Critical analysis essentially involves reading and thinking widely about an issue in order to develop a deep understanding and a point of view in relation to the issue. Students coming from school and college tend to see this in terms of pros and cons, or advantages and disadvantages and this is a useful starting point at Levels 1 and 2.
However, as you progress to Level 3 and beyond, you are expected to demonstrate a more sophisticated approach to critical analysis. This involves:
- identifying a range of relevant concepts, theories and models which help you understand an issue
- identifying relevant issues and sub-issues and associated problems, benefits, challenges, drawbacks, limitations

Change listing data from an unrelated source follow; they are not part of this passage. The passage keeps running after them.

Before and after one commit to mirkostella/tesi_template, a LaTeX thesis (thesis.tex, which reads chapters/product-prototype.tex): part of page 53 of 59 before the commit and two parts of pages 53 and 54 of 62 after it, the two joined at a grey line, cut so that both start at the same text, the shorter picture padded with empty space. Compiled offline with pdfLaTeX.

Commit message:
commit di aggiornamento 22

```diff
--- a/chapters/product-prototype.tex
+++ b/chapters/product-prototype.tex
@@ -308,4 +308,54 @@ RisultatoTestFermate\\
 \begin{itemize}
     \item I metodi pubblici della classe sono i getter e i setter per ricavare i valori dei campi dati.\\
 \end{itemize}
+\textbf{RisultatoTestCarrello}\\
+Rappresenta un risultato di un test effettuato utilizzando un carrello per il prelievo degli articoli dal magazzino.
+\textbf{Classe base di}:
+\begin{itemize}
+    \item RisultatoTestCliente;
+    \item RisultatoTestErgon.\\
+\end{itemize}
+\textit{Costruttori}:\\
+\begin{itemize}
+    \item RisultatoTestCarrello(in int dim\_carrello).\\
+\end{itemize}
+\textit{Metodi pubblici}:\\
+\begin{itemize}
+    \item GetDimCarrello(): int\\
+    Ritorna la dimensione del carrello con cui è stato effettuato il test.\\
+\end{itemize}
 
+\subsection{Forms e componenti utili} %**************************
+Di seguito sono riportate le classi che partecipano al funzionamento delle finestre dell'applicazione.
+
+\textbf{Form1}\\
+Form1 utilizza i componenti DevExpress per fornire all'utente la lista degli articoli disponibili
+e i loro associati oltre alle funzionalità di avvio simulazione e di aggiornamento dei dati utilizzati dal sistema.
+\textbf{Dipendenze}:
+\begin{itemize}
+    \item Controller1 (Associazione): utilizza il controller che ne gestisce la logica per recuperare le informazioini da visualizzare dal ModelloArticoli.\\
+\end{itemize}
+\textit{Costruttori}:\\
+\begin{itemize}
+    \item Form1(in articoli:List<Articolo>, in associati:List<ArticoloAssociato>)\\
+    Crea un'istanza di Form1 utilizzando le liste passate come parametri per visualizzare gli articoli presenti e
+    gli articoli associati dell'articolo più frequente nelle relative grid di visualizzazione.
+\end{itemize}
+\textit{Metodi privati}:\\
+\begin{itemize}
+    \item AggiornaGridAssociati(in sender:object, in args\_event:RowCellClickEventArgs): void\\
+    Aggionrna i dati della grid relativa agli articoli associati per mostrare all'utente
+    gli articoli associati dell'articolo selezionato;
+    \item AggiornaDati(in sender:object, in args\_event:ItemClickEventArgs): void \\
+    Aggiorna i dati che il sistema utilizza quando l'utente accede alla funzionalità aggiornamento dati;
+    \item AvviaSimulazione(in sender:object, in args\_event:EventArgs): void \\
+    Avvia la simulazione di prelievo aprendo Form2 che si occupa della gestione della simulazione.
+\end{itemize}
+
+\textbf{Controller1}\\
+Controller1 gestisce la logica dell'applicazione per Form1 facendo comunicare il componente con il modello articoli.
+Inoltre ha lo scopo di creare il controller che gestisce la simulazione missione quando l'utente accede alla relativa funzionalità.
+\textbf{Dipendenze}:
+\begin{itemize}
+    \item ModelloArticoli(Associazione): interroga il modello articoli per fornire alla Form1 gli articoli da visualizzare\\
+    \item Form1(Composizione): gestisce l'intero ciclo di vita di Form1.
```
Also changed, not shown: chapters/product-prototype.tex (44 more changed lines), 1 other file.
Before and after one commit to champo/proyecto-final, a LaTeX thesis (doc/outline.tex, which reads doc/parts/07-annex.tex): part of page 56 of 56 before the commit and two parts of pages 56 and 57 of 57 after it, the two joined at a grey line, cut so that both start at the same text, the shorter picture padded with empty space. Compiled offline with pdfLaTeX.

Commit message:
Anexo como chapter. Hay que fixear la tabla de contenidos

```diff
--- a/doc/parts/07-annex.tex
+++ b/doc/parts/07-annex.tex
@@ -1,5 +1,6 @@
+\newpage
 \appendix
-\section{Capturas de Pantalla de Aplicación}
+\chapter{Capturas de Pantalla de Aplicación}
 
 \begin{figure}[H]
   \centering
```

- showing that you understand the different perspectives presented in the literature around these issues, concepts, theories and models
- showing that you recognise the weight of these perspectives in the literature – what is the consensus of opinion on an issue or perspective? Is there broad agreement on an issue, is opinion roughly equally divided, or is a perspective held by only one or two writers?
At its heart, critical analysis involves asking questions: "What...", "How...", "Why...", "So what..."
You will read a variety of sources throughout your degree programme: textbooks, research articles, government and corporate reports, policy documents, organisational websites. It is useful to have in mind questions as you explore the definitions, key points of view /arguments, theories/models and policies discussed in these sources.
Click on this link for examples of questions that can direct critical analysis